- [Problem to work on] Quote the records beneath, complete and exact. Leave out images.

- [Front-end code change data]

"""

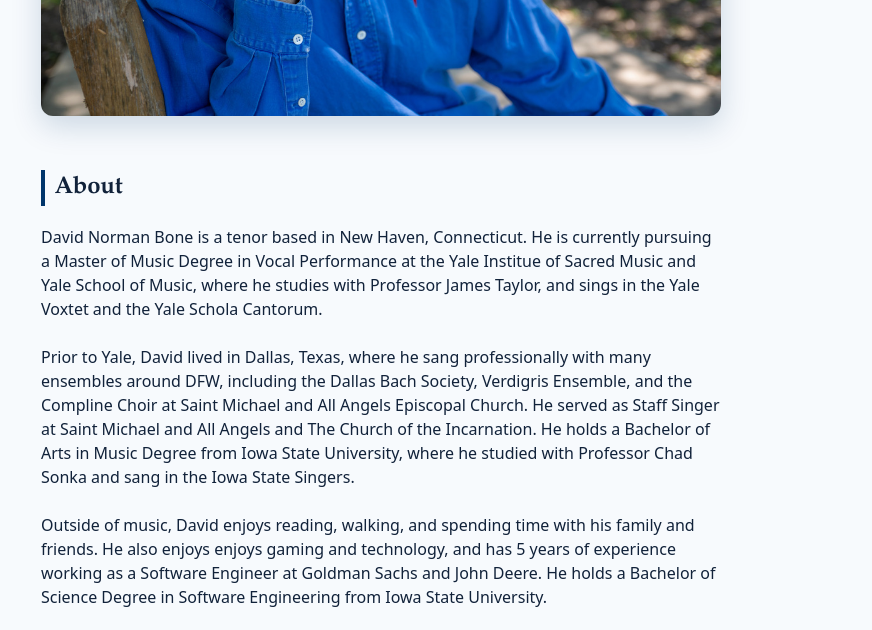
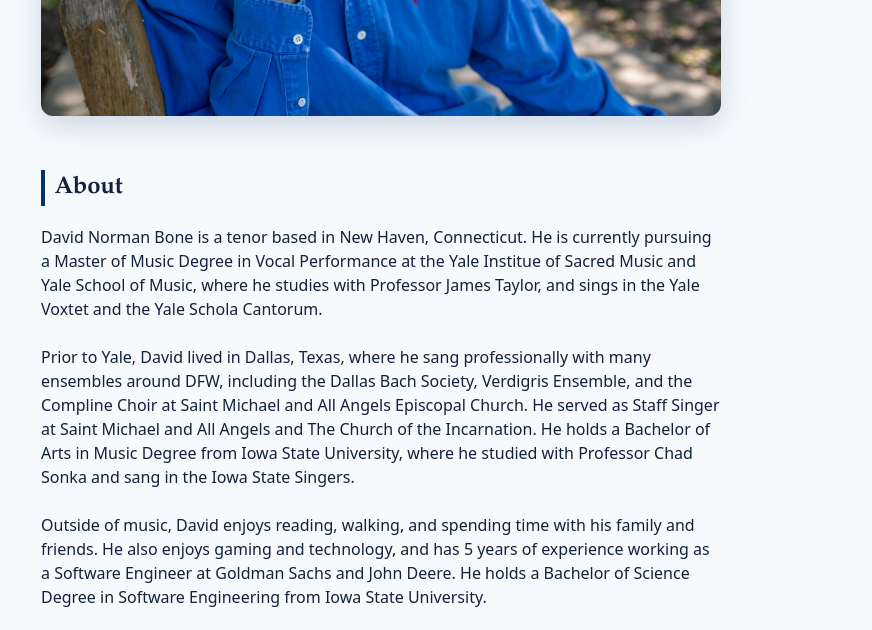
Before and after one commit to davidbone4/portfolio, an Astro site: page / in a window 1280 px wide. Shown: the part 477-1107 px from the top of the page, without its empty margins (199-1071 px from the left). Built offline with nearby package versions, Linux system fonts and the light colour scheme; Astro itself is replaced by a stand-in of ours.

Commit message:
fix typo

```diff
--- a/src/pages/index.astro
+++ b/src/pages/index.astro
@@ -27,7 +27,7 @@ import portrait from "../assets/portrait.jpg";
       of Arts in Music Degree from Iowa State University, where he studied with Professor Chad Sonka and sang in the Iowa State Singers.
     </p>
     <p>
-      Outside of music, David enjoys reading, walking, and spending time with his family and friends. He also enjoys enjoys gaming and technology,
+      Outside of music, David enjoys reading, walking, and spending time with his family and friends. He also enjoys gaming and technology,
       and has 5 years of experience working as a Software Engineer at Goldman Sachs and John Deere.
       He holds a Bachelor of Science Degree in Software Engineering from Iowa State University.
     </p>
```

"""

- [Response below]
Before and after one commit to davidbone4/portfolio, an Astro site: page / in a window 1280 px wide. Shown: the part 477-1107 px from the top of the page, without its empty margins (199-1071 px from the left). Built offline with nearby package versions, Linux system fonts and the light colour scheme; Astro itself is replaced by a stand-in of ours.

Commit message:
fix typo

```diff
--- a/src/pages/index.astro
+++ b/src/pages/index.astro
@@ -27,7 +27,7 @@ import portrait from "../assets/portrait.jpg";
       of Arts in Music Degree from Iowa State University, where he studied with Professor Chad Sonka and sang in the Iowa State Singers.
     </p>
     <p>
-      Outside of music, David enjoys reading, walking, and spending time with his family and friends. He also enjoys enjoys gaming and technology,
+      Outside of music, David enjoys reading, walking, and spending time with his family and friends. He also enjoys gaming and technology,
       and has 5 years of experience working as a Software Engineer at Goldman Sachs and John Deere.
       He holds a Bachelor of Science Degree in Software Engineering from Iowa State University.
     </p>
```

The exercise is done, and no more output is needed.